Most Asian currencies failed to profit from USD weakness last week. Exceptions to the rule were the Singapore dollar (SGD), Korean won (KRW) and Thai baht (THB), while the others moved sideways. Economic data in South Korea and Singapore beat expectations, which supported their currencies. Moreover, when the US fiscal deal was reached these currencies mainly profited from the improvement in investor sentiment. Chinese economic data came in around expectations, but nevertheless news of the acceleration in Q3 GDP still gave a boost to risk appetite. The Bank of Thailand left interest rates unchanged at 2.5% as widely expected and this had therefore limited impact on the THB. In India the central bank is looking at ending an emergency facility under which it has directly sold dollars to state refiners since late August. This weighed on the INR. We continue to favour the Chinese yuan (CNY) as our top Asian FX pick due to its resilience against external shocks and policy makers’ preference for a slow appreciation in the currency.
Lower USD/JPY on USD weakness

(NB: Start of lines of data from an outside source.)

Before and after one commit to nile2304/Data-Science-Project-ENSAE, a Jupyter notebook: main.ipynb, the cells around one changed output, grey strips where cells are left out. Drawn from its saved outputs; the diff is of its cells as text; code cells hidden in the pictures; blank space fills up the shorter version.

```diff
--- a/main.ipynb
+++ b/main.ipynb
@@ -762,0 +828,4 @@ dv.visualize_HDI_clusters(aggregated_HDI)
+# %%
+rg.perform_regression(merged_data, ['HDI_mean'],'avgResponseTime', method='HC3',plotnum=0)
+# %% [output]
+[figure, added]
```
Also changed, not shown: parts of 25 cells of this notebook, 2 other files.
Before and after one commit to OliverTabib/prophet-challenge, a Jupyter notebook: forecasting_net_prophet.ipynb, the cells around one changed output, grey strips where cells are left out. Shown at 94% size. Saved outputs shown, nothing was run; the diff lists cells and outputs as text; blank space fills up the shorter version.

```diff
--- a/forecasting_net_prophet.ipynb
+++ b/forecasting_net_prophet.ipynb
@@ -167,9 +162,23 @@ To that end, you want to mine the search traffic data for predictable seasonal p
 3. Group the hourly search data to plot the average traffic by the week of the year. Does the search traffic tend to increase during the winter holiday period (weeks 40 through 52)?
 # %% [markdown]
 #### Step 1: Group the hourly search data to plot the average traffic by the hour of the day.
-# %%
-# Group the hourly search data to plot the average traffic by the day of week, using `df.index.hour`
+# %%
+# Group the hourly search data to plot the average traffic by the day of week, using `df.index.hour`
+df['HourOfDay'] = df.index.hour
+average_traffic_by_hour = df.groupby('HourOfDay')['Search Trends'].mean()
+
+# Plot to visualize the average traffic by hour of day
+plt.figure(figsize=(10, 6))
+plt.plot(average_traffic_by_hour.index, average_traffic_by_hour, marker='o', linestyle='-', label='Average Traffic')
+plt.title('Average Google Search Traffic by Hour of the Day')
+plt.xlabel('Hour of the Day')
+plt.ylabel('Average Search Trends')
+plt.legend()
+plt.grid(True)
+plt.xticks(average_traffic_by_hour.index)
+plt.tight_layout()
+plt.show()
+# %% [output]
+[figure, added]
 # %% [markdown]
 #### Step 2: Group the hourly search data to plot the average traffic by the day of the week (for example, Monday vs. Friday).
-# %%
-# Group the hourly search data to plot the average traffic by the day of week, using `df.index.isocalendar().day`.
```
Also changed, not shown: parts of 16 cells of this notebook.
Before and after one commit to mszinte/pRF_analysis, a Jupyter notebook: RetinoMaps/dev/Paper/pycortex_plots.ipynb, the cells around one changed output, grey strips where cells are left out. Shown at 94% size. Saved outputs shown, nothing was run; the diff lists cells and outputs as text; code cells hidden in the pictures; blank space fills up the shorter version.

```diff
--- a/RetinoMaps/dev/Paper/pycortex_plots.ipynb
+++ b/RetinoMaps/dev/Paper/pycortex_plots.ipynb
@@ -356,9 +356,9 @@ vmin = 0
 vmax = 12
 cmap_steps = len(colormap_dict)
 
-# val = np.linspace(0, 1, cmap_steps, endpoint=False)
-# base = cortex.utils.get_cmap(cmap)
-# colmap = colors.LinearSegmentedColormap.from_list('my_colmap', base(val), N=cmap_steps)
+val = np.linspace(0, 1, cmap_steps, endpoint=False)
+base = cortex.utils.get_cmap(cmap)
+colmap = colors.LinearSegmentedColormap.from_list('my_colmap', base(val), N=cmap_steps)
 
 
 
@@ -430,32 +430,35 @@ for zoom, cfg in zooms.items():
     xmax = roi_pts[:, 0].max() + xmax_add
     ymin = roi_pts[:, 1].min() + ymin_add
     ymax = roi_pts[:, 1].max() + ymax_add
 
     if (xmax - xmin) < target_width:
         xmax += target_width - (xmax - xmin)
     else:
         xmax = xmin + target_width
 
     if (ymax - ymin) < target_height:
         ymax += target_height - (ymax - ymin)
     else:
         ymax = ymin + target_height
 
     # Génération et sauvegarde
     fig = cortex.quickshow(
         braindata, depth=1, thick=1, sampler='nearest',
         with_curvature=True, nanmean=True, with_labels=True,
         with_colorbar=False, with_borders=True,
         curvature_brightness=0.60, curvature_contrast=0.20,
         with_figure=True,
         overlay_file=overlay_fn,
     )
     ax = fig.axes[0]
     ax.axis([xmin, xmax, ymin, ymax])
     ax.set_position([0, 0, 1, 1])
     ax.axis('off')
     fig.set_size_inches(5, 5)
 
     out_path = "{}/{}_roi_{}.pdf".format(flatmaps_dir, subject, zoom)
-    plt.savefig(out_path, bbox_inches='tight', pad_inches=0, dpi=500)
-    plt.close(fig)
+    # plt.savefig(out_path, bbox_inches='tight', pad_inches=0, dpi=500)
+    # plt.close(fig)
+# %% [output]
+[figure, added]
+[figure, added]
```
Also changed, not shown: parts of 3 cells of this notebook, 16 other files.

Currency markets had been paralysed by the US fiscal debate. In circumstances of risk aversion, the Japanese yen and the US dollar often outperform other currencies. But as the US was the epicenter of the market uncertainty, the dollar was under some pressure. Still, the Japanese yen rose, due to modest safe-haven inflows. Once politicians reached an agreement, USD/JPY moved temporarily higher. The fact that the USD “rally” has run quickly out of steam, has not been a positive sign for the USD. The optimism about the fiscal deal has faded. There is a sense that the deal merely kicks the can further down the road, and the next fiscal battle is already looming on the horizon. Indeed, the focus has now shifted to the damage of the shutdown and whether this will be large enough to prompt the Fed to further delay its tapering decision. As a result, USD/JPY moved lower driven by USD weakness and not JPY safe-haven flows. We have adjusted our 2014 USD forecasts, still reflecting a strong USD appreciation but merely reflecting that it may take more time to materialize. Our new end 2014 forecast is 110.
USD weakness also helps AUD, NZD and CAD
It was a good week for both the Australian dollar and the New Zealand dollar. The Canadian dollar also rallied, but more modestly. An important reason for these rallies has been USD weakness. First because of the fiscal impasse, later because the Fed is now expected to taper later. The AUD has also rallied, because the market has further priced out rate cuts. Some analysts have moved the rate cut into next year. However, we still expect a rate cut this year. This is also reflected in our bearish AUD view for the end of this year. Moreover, we expect the USD to recover strongly as the market has been too aggressive in adjusting downwards its expectations on the US economy and the Fed. Therefore we have left our forecasts for the end of this year in AUD/USD, NZD/USD, USD/CAD at 0.88, 0.78 and 1.06 respectively. For 2014, we have adjusted our USD forecasts to reflect a less strong appreciation path versus the AUD and CAD. We expect NZD/USD to move sideways in 2014 because of the possibility of a RBNZ rate hike.